I have vivid childhood memories of my grandparents repeatedly telling me that it was important to wash fruit and vegetables before eating any with edible skin. If they weren't watching, I often didn't bother though. Even into adulthood, a bag of grapes bought with the food shopping, would often be too tempting (especially if I was thirsty) to survive the journey home, let alone last long enough to be introduced to the kitchen tap! A quick, half-hearted rub of each would suffice and down the hatch they'd go!

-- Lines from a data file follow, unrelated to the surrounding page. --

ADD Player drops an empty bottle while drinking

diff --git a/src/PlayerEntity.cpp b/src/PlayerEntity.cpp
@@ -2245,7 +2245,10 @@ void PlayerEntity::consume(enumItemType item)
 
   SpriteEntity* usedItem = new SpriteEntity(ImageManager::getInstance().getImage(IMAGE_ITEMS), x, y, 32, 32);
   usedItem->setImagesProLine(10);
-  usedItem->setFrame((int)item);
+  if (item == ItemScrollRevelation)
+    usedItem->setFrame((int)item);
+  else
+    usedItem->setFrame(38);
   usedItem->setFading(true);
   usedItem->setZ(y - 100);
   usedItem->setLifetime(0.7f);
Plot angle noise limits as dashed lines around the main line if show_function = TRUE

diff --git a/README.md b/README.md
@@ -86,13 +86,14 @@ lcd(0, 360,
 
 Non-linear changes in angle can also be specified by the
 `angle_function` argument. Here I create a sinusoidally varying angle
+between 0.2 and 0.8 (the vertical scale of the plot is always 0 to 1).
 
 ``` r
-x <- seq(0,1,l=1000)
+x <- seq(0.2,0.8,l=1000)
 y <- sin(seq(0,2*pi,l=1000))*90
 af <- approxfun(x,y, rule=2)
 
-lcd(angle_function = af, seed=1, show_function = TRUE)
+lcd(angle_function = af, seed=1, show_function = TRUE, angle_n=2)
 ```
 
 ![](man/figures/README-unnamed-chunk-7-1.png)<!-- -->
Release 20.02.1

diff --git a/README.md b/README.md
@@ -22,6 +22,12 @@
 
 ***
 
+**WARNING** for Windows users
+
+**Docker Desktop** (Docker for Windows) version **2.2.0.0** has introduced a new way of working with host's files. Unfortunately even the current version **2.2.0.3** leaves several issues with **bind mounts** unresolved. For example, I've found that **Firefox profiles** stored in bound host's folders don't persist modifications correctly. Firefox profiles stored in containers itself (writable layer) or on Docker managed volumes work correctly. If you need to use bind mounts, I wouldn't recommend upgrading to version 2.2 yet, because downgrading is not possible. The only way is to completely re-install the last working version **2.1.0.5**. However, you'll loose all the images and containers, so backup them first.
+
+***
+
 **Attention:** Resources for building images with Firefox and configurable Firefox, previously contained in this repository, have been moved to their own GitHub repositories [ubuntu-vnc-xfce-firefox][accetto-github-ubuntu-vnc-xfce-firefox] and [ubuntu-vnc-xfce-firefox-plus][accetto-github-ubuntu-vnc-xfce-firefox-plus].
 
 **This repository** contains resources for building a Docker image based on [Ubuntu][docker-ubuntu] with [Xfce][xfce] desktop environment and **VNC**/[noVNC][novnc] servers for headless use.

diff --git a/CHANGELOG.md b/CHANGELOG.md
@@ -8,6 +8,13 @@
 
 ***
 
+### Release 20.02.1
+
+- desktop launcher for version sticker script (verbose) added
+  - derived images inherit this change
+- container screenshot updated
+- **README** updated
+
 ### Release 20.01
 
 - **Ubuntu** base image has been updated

Now, knowing so much more about pesticides, decades on, I have finally taken notice of my grandparents' wise warnings and in doing so, I do my very best to avoid buying non-organic food. Many organic sceptics (including Delia Smith) seem to miss the point about why we're better off buying organic food, by assuming that the benefit is largely about taste or nutrition. A while ago I happened to catch a glimpse of a guest on The One Show being asked to blind test some food…… carrots I think, and then guess which sample was the organic one. He stated his verdict with absolute confidence, but unfortunately he picked the wrong one! No doubt the organic sceptics were all rubbing their hands in glee, claiming that this proved their point that organic food was just a fad that conned consumers into parting with more money.
Organic food is not just about taste though. I don't doubt that nutritionally, an organic tomato is quite possibly going to have a very similar nutritional value to a non-organic one – but that's not the issue. It is about buying food which hasn't been genetically modified and, most importantly in my view, food which hasn't been basted in pesticides. In the same way that this website denounces the detrimental effects of pesticides on cotton farmers and their workers, the same welfare concerns of course apply for pesticide use on food crops. Even if you are able to put the humanitarian factors to the back of your mind, washing your fruit and vegetables doesn't necessarily remove all residues of pesticides and the idea of ingesting these toxins is a particularly unpalatable one. Nobody would consider dousing their food in chemical household cleaning chemicals - and then trying to rinse it all away, yet we don't seem to be so particular about the poisonous chemicals that have been used in our food's production, before we bought it.
Don't be fooled into thinking that the effects of pesticides in farming is limited to faraway countries and that here in the UK we're better protected from the use of harmful chemicals on home-grown food. Georgina Downs has campaigned vigorously against the use of pesticides. In November 2008, she made legal history, winning a high-profile and landmark case against the government for their failure to protect the public against the use of pesticide-spraying. People living, working or going to school in rural areas or near agricultural fields are at the greatest risk of developing potentially serious health problems due to the spraying of crops nearby.
Pesticides are often: known or suspected carcinogens; hormone disruptors; neurotoxins; or developmental and reproductive toxicants, attributed to a multitude of health problems. A new study by Harvard claims that even tiny, allowable amounts of a common pesticide class can have dramatic effects on brain chemistry. Children have long-since been known to be especially vulnerable to the effects of toxins and they're reportedly twice as likely to have ADHD if they have above average pesticides levels.
Extremely worryingly, pesticides are also being considered to be a significant factor in the very serious issue of the massive decline globally of bees. Albert Einstein is said to have estimated that humanity would be unable to survive more than four years without bees. The US has recently reported that for the third year running, their bee population has declined by a third.
So I would urge you to consider choosing organic products wherever possible. Supermarkets are offering more and more organic options for everyday foods. You'd be amazed though at the worst culprits for high pesticide content – flour being a particularly unexpected one.
Choosing organic food may cost a little more than non-organic – but these days, it often really is only a LITTLE bit more. How easily do we waste much more than a few pounds or pence on other products or unnecessary purchases, without a thought? Jamie Oliver, in his mission to encourage more people to eat organic chicken despite the higher cost, offered the very valid argument to just eat chicken less often but to buy organic when you do.
Choosing organic food will help the environment and agricultural workers worldwide (many are children), as well as helping to safeguard your and your children's health too. Going organic will also encourage the shops to widen their range, through increased demand and by keeping it viable for them stock organic products with reduced wastage from unbought organic lines.
To find out more about the pesticides in your food, use this great What's On My Food tool (by clicking on the "What's on my food?" banner, above) from PAN UK (Pesticides Action Network UK) which will tell you what you really are eating. Try it out… you'd be amazed!!!